Your application will be registered and you’ll be screened – ask for an interpreter if you need one.
You must call the asylum intake unit if you’re already in the UK.
They’ll call you back and ask simple questions about you and your family. You will not be asked why you’re claiming asylum during this telephone call.
You’ll be asked if you need help with housing. The call may take up to 30 minutes.
Asylum intake unit appointments line
Telephone: 0300 123 4193
Monday to Thursday, 9am to 4:45pm
Friday, 9am to 4:30pm
You can include your partner and your children under 18 as ‘dependants’ in your application if they’re with you in the UK.
Your children under 18 and your partner can also make their own applications at the same time, but they will not be treated as your dependants.
The ARC shows you’ve applied for asylum. You can use it to:
You must take your ARC with you when you go to your reporting meetings.
You may be detained at an immigration removal centre while you wait for a decision on your application.
You’ll either be:
You can also be detained and removed if it’s decided that another country is responsible for offering you asylum.
You may be able to appeal against the decision.
When you will not be detained
You will not usually be detained if:
You’ll be given or refused permission to stay in one of the following ways.
You and your dependants may be given permission to stay in the UK for 5 years if you qualify for asylum. This is known as ‘leave to remain’.
After 5 years, you can apply to settle in the UK.
You may get permission to stay for humanitarian reasons if you do not qualify for asylum. This means you need to stay in the UK for your protection.
You and your dependants may be given permission to stay in the UK for 5 years. This is known as ‘leave to enter’ or ‘leave to remain’.
After 5 years, you can apply to settle in the UK.
You may get permission to stay for other reasons if you do not qualify for permission to stay as a refugee or for humanitarian reasons.
How long you can stay will depend on your situation.
You may be able to apply to extend your stay or settle in the UK towards the end of your stay.
You’ll be asked to leave the UK if you do not qualify for asylum and your caseworker decides there’s no other reason for you to stay.
You may be able to appeal against the decision.

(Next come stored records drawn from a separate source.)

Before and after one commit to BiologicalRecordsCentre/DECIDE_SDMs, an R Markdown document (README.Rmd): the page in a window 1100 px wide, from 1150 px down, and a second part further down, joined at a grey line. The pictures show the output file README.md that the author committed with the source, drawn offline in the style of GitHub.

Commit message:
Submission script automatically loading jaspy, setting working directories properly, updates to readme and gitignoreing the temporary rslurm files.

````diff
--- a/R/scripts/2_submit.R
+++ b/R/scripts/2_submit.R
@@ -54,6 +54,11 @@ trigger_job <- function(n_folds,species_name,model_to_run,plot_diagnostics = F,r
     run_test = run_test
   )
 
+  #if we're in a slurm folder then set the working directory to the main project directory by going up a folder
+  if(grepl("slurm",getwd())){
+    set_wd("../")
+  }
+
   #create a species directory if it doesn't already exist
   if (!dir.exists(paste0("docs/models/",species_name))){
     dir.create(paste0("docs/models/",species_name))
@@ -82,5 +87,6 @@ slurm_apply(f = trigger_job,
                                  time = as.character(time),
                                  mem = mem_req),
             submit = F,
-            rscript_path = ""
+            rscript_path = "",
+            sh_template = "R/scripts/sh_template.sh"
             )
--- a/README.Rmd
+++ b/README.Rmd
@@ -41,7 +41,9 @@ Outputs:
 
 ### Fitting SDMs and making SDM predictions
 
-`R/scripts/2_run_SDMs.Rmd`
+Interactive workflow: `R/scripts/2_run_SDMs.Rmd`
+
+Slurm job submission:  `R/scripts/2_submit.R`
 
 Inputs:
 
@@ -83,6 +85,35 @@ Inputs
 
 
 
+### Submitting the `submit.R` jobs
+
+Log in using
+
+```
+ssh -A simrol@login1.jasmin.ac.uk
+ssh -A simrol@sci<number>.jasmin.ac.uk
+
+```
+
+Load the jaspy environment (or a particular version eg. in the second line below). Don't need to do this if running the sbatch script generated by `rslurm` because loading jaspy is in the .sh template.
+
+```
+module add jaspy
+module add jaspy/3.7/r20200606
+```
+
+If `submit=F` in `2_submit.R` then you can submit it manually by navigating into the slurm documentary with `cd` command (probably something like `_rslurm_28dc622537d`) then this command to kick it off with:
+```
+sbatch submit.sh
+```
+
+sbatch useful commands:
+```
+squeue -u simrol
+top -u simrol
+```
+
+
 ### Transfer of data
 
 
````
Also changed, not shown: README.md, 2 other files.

You’ll have to leave if you do not appeal in the time allowed, or if your appeal is unsuccessful. You can:
Your claim for asylum may be refused if the Home Office determine that you are not genuine, or that your fear of persecution is not real or is unfounded. You may also be refused because of insufficient evidence – for example if you cannot provide a solid witness testimony/other form of evidence to prove your case is legitimate.
Asylum seekers have the right to appeal. This means that, if you receive a refusal letter on your initial claim, you can challenge this. You must lodge your appeal within 30 calendars of receiving your letter. You should note that these 30 days begin from the date on the letter itself, not on the day you receive/open it.

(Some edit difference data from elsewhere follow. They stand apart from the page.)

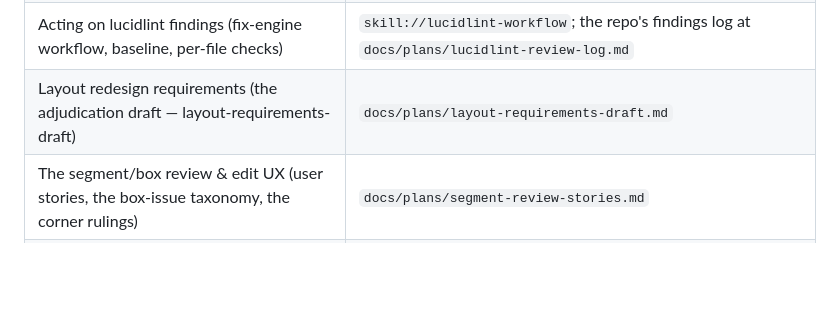
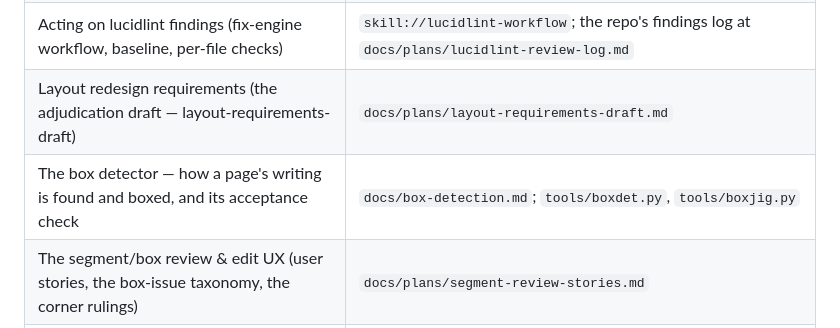
Before and after one commit to ashbywinch/the-loft, a Markdown page: AGENTS.md, the part around the change. Drawn GitHub-style; blank space fills up the shorter version.

```diff
--- a/AGENTS.md
+++ b/AGENTS.md
@@ -40,6 +40,7 @@ Instructions for AI agents working in this repo. Humans can read this too.
 | The layout stage's strip path — its plan, postmortem and reopened seams (ink-projection line bands; the grouping read) | `docs/plans/strip-grouping-plan.md` |
 | Acting on lucidlint findings (fix-engine workflow, baseline, per-file checks) | `skill://lucidlint-workflow`; the repo's findings log at `docs/plans/lucidlint-review-log.md` |
 | Layout redesign requirements (the adjudication draft — layout-requirements-draft) | `docs/plans/layout-requirements-draft.md` |
+| The box detector — how a page's writing is found and boxed, and its acceptance check | `docs/box-detection.md`; `tools/boxdet.py`, `tools/boxjig.py` |
 | The segment/box review & edit UX (user stories, the box-issue taxonomy, the corner rulings) | `docs/plans/segment-review-stories.md` |
 |Interview/observation instruments|`docs/DISCOVERY.md`, private session records|
 | The story-capture flow spec ("Add your memory") | `docs/prd/MEMORIES.md` |
```
Also changed, not shown: docs/box-detection.md (added, +84 -0 lines).
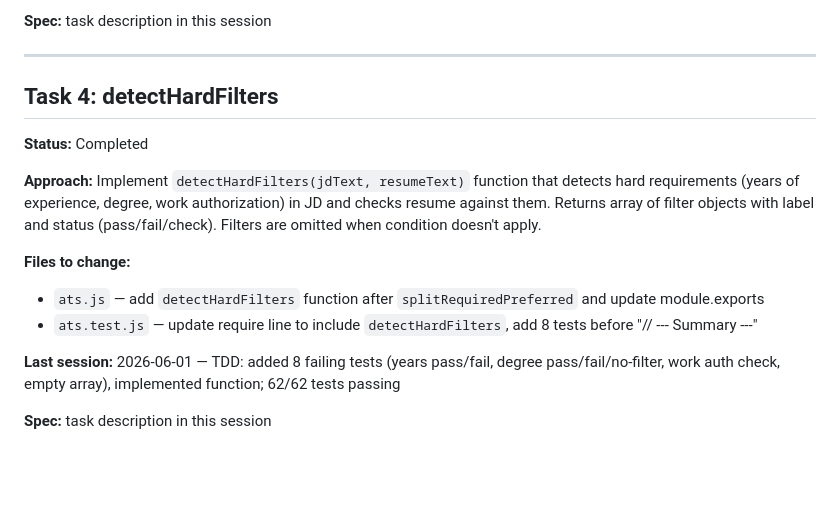
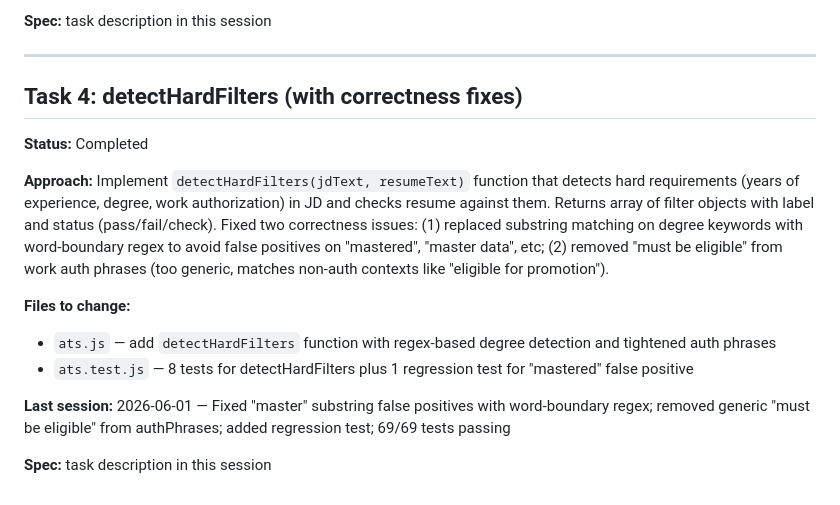
Before and after one commit to Fudayl321/ats_checker, a Markdown page: plan.md, the part around the change. GitHub-like rendering; blank space fills up the shorter version.

Commit message:
docs: update plan.md with correctness fixes for detectHardFilters

```diff
--- a/plan.md
+++ b/plan.md
@@ -66,16 +66,16 @@
 
 ---
 
-## Task 4: detectHardFilters
+## Task 4: detectHardFilters (with correctness fixes)
 
 **Status:** Completed
 
-**Approach:** Implement `detectHardFilters(jdText, resumeText)` function that detects hard requirements (years of experience, degree, work authorization) in JD and checks resume against them. Returns array of filter objects with label and status (pass/fail/check). Filters are omitted when condition doesn't apply.
+**Approach:** Implement `detectHardFilters(jdText, resumeText)` function that detects hard requirements (years of experience, degree, work authorization) in JD and checks resume against them. Returns array of filter objects with label and status (pass/fail/check). Fixed two correctness issues: (1) replaced substring matching on degree keywords with word-boundary regex to avoid false positives on "mastered", "master data", etc; (2) removed "must be eligible" from work auth phrases (too generic, matches non-auth contexts like "eligible for promotion").
 
 **Files to change:**
-- `ats.js` — add `detectHardFilters` function after `splitRequiredPreferred` and update module.exports
-- `ats.test.js` — update require line to include `detectHardFilters`, add 8 tests before "// --- Summary ---"
+- `ats.js` — add `detectHardFilters` function with regex-based degree detection and tightened auth phrases
+- `ats.test.js` — 8 tests for detectHardFilters plus 1 regression test for "mastered" false positive
 
-**Last session:** 2026-06-01 — TDD: added 8 failing tests (years pass/fail, degree pass/fail/no-filter, work auth check, empty array), implemented function; 62/62 tests passing
+**Last session:** 2026-06-01 — Fixed "master" substring false positives with word-boundary regex; removed generic "must be eligible" from authPhrases; added regression test; 69/69 tests passing
 
 **Spec:** task description in this session
```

You can only make a fresh application claim in the UK once your appeal rights have been exhausted. This means you would have to lodge an appeal on your first claim’s refusal before making any fresh claim.

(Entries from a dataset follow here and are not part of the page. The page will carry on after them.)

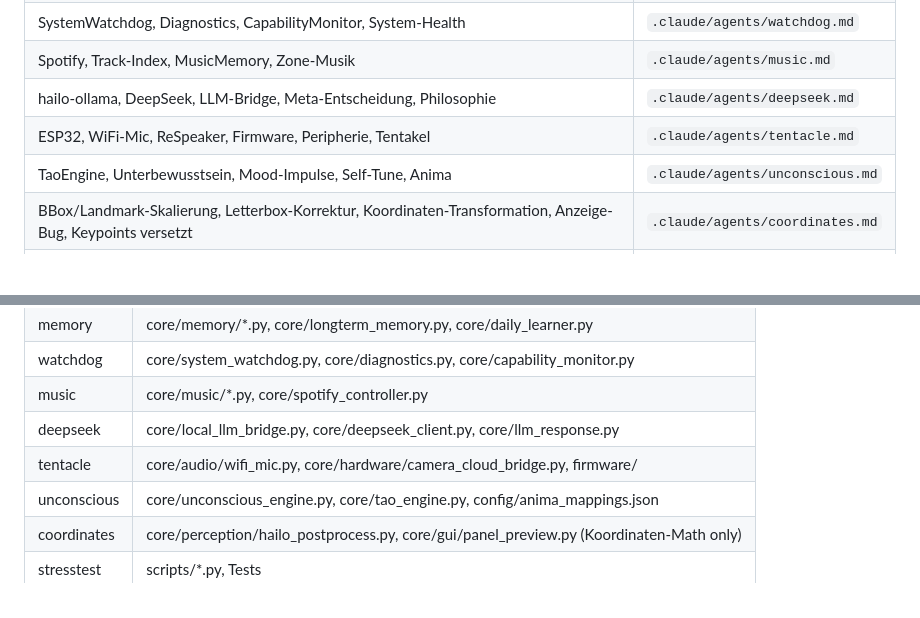
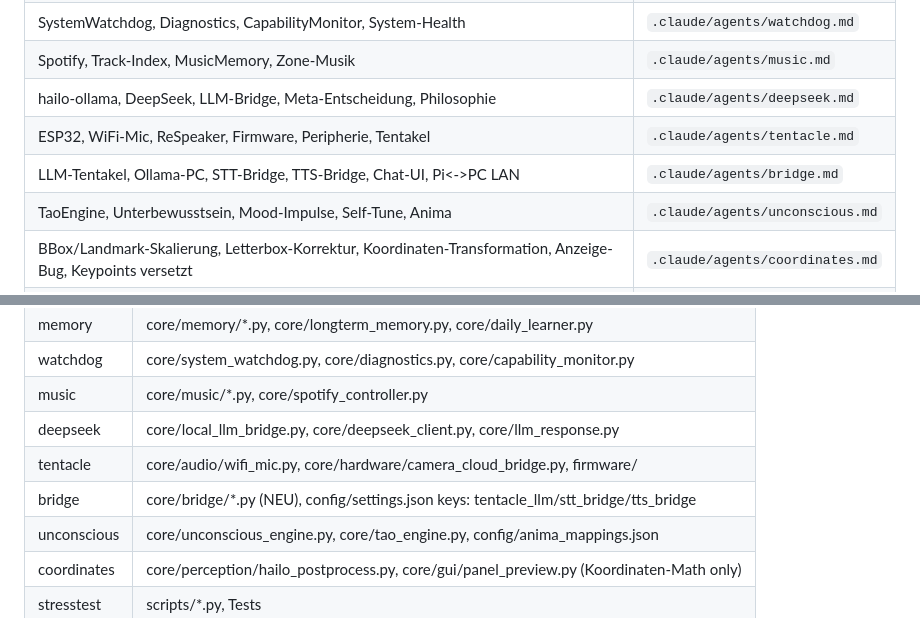
Before and after one commit to moloch00464-bit/MOLOCH, a Markdown page: CLAUDE.md, 2 parts joined by grey strips. Drawn GitHub-style; blank space fills up the shorter version.

```diff
--- a/CLAUDE.md
+++ b/CLAUDE.md
@@ -96,6 +96,7 @@ Session:       moloch_session_init  ← PFLICHT als erstes!
 | Spotify, Track-Index, MusicMemory, Zone-Musik | `.claude/agents/music.md` |
 | hailo-ollama, DeepSeek, LLM-Bridge, Meta-Entscheidung, Philosophie | `.claude/agents/deepseek.md` |
 | ESP32, WiFi-Mic, ReSpeaker, Firmware, Peripherie, Tentakel | `.claude/agents/tentacle.md` |
+| LLM-Tentakel, Ollama-PC, STT-Bridge, TTS-Bridge, Chat-UI, Pi<->PC LAN | `.claude/agents/bridge.md` |
 | TaoEngine, Unterbewusstsein, Mood-Impulse, Self-Tune, Anima | `.claude/agents/unconscious.md` |
 | BBox/Landmark-Skalierung, Letterbox-Korrektur, Koordinaten-Transformation, Anzeige-Bug, Keypoints versetzt | `.claude/agents/coordinates.md` |
 | Chaos, Stresstest, Absturz, Lasttest, Stabilität | `.claude/agents/stresstest.md` |
@@ -118,6 +119,7 @@ Session:       moloch_session_init  ← PFLICHT als erstes!
 | music | core/music/*.py, core/spotify_controller.py |
 | deepseek | core/local_llm_bridge.py, core/deepseek_client.py, core/llm_response.py |
 | tentacle | core/audio/wifi_mic.py, core/hardware/camera_cloud_bridge.py, firmware/ |
+| bridge | core/bridge/*.py (NEU), config/settings.json keys: tentacle_llm/stt_bridge/tts_bridge |
 | unconscious | core/unconscious_engine.py, core/tao_engine.py, config/anima_mappings.json |
 | coordinates | core/perception/hailo_postprocess.py, core/gui/panel_preview.py (Koordinaten-Math only) |
 | stresstest | scripts/*.py, Tests |
```
Also changed, not shown: docs/LOKOMOTIVE_BRIEFING.md (+2 -0 lines).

It is also essential that you include new evidence for any fresh asylum application, and that your fresh claim is based on a new situation. For example, if you have returned to your home country and there are further complications which would mean you need to claim asylum on new grounds.
Once your appeal rights are exhausted, you will be required to return to your home country.
Asylum seekers can live in the accommodation provided and spend their allowance on food and any other essentials.
Currently, they do not have a right to work and they cannot claim public funds, other than that which they are provided with.
An asylum seeker is a person who has made an initial claim for refuge and is awaiting the results of this.
A refugee is a person who has been granted asylum. As a UK refugee a person can work, study, start a business and access public funds. This is an indefinite status, offering complete protection of that person under human rights laws.